I started right in on the glasswork. I mixed up about a quart of resin, wet down my pre-cut pieces of fiberglass matte and roving, and slapped it on. I was just rolling out the last bubbles when a Port guy appeared above me on the deck of the purse seiner.
"Um, you're not supposed to be doing fiberglass work here in the harbor," he informed me.
"Oh, geez!" I said, surprised. "I didn't realize!" He looked at me with my brush and resin bucket in hand — he didn't believe me. "I'm all done anyway," I assured him. "I won't do it again... Promise!"
The next opening came on Monday, August 18, 2008. Bruce was fishing with me again for this opening, and I was much less panicked as we prepared to leave, so I made sure I brought some warm clothes. We were ready to catch kings.
We left Friday Harbor around 3 p.m., and pulled into Samish Bay after an exhilarating one-hour non-stop run. Again I was fishing with 200-fathoms of 30-mesh net, hand-hauling in the shallows.
I ran amongst the deep-net boats anchored on the ledge of the flats until I found Wayde, who had taken ice for me in Bellingham. We slid a couple of big Costco ice chests onto the Lady Ruth and we were ready to fish.

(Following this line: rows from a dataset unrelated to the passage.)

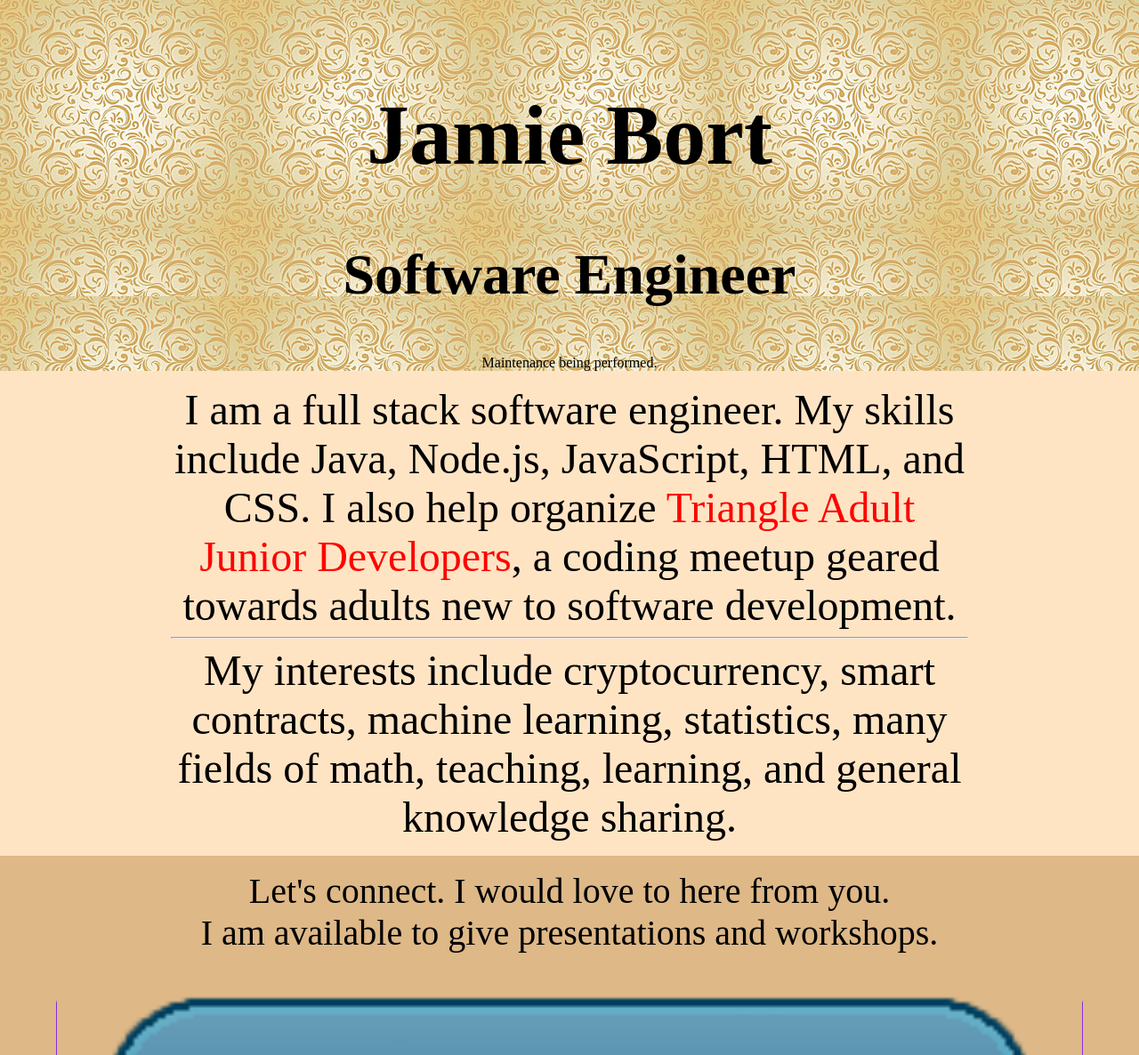
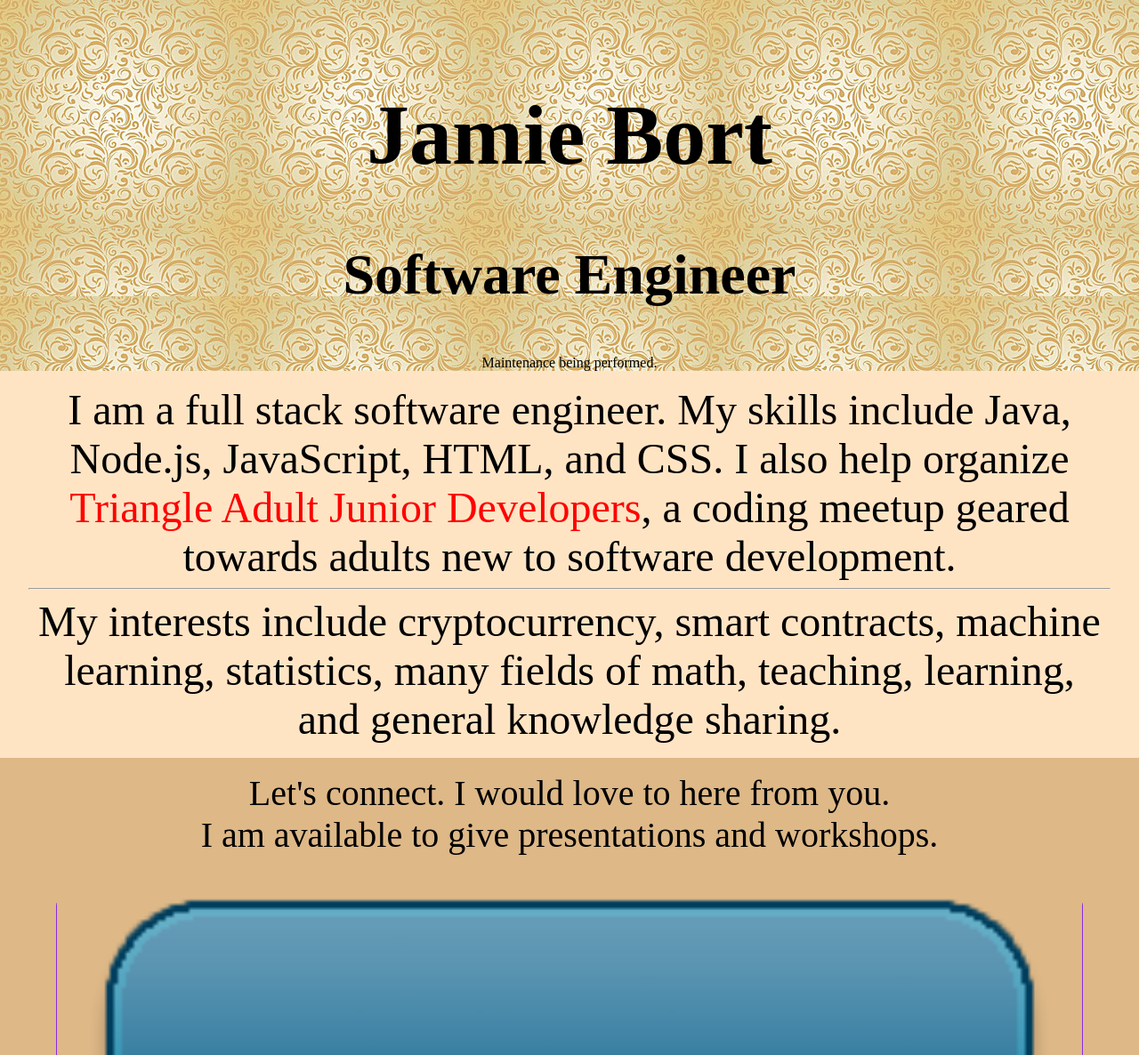
Before and after one commit to JamieBort/Portfolio-Website, a PHP site: page / in a window 1280 px wide. Shown: the top 1186 px of the page at 89% size. Run offline with PHP 8.4, Linux system fonts and the light colour scheme.

Commit message:
Finished coding.

```diff
--- a/style.css
+++ b/style.css
@@ -186,7 +186,7 @@ a:active {
 } */
 
 #bio {
-  width: 70%;
+  width: 95%;
   margin: auto;
   /* padding-bottom: 1em; */
   /* background-color: #aaa; */
```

Hopefully we would be catching king salmon and not dogfish.
TO BE CONTINUED...
Legislators from Connecticut and Massachusetts complained about the current “out-of-date allocation formula” in black sea bass, summer flounder and scup fisheries in a letter to the U.S. Department of Commerce earlier this week.Read more...
The Southeast Alaska Fishermen’s Alliance recently announced that the National Marine Sanctuary Foundation has awarded the organization a Hollings Grant to reduce whale entanglements in Alaska salmon fisheries by increasing the use of acoustic whale pingers to minimize entanglements in fishing gear.